(Records from a data collection)
----

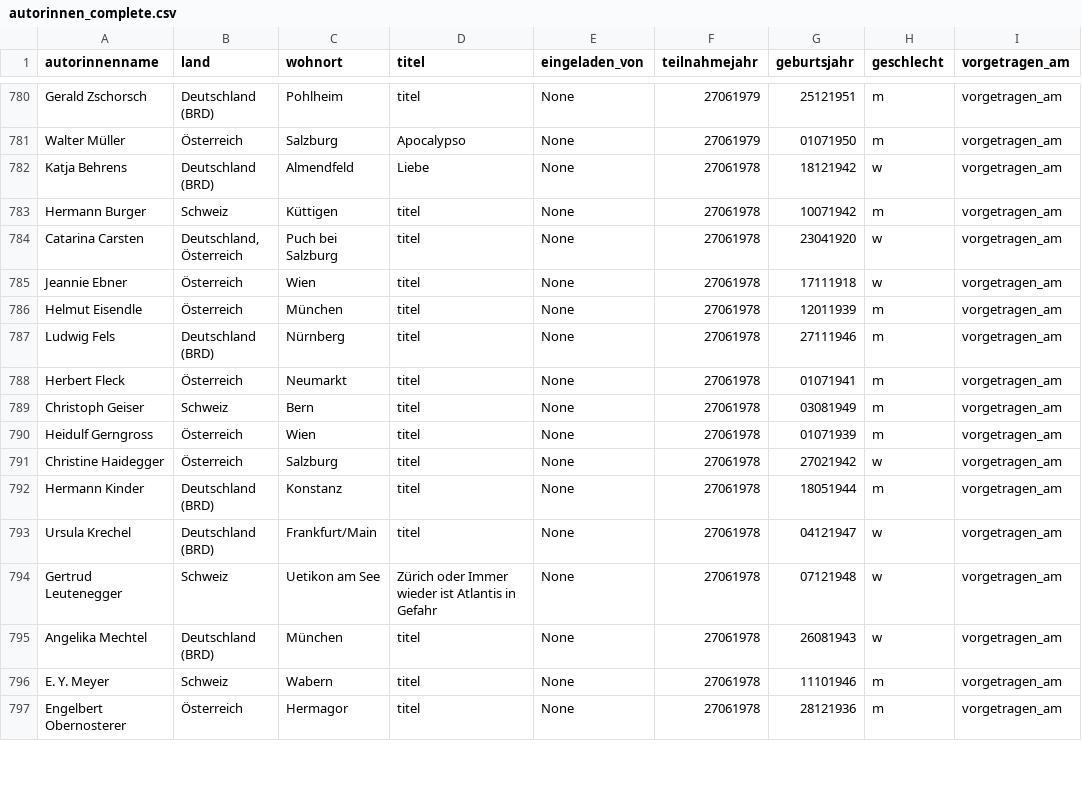
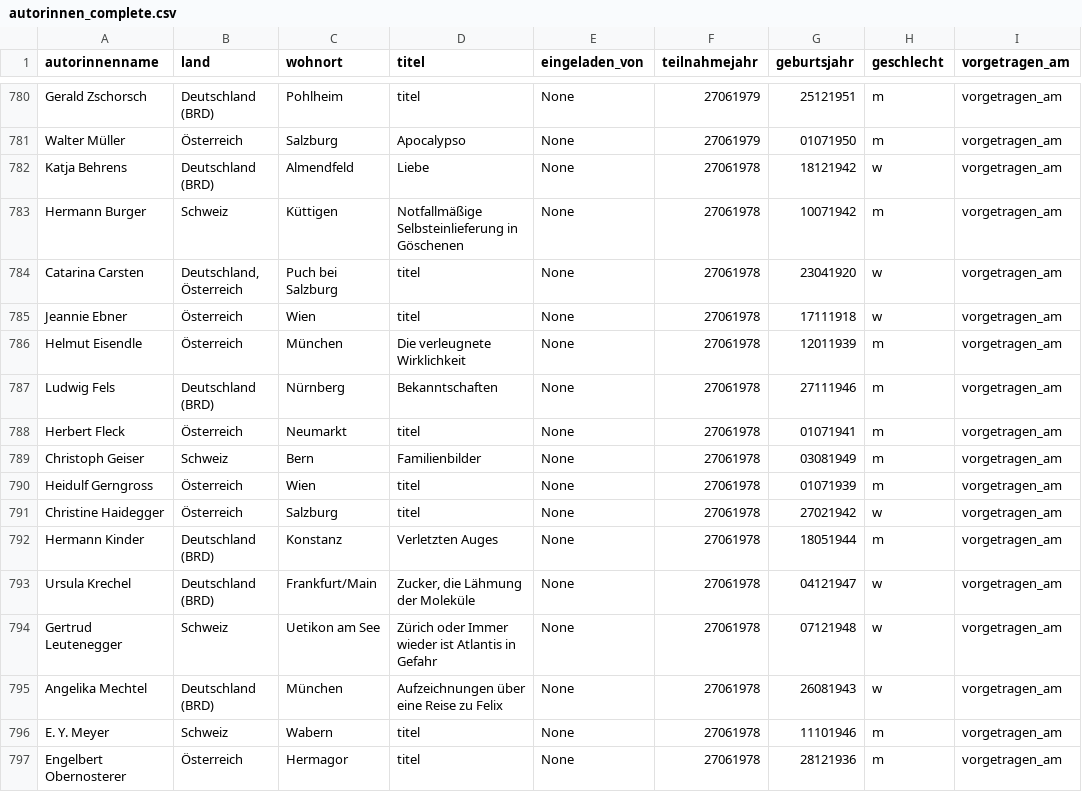
Before and after one commit to prittstift/bachmann_data, a CSV file: autorinnen_complete.csv, drawn as a sheet; only a part is shown, gaps mark what is left out; the diff covers the shown part only; the diff names each change by its address in the sheet, - before the commit and + after, or states it on an @@ line.

```diff
--- a/autorinnen_complete.csv
+++ b/autorinnen_complete.csv
-D783 (titel): titel
+D783 (titel): Notfallmäßige Selbsteinlieferung in Göschenen
-D786 (titel): titel
+D786 (titel): Die verleugnete Wirklichkeit
-D787 (titel): titel
+D787 (titel): Bekanntschaften
-D789 (titel): titel
+D789 (titel): Familienbilder
-D792 (titel): titel
+D792 (titel): Verletzten Auges
-D793 (titel): titel
+D793 (titel): Zucker, die Lähmung der Moleküle
-D795 (titel): titel
+D795 (titel): Aufzeichnungen über eine Reise zu Felix
```
Also changed, not shown: 128 edited cells elsewhere in this file, 4 other files.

----

Every entry above has to be repeated exactly, apart from its pictures.

ANSWER AREA:
Before and after one commit to prittstift/bachmann_data, a CSV file: autorinnen_complete.csv, drawn as a sheet; only a part is shown, gaps mark what is left out; the diff covers the shown part only; the diff names each change by its address in the sheet, - before the commit and + after, or states it on an @@ line.

```diff
--- a/autorinnen_complete.csv
+++ b/autorinnen_complete.csv
-D783 (titel): titel
+D783 (titel): Notfallmäßige Selbsteinlieferung in Göschenen
-D786 (titel): titel
+D786 (titel): Die verleugnete Wirklichkeit
-D787 (titel): titel
+D787 (titel): Bekanntschaften
-D789 (titel): titel
+D789 (titel): Familienbilder
-D792 (titel): titel
+D792 (titel): Verletzten Auges
-D793 (titel): titel
+D793 (titel): Zucker, die Lähmung der Moleküle
-D795 (titel): titel
+D795 (titel): Aufzeichnungen über eine Reise zu Felix
```
Also changed, not shown: 128 edited cells elsewhere in this file, 4 other files.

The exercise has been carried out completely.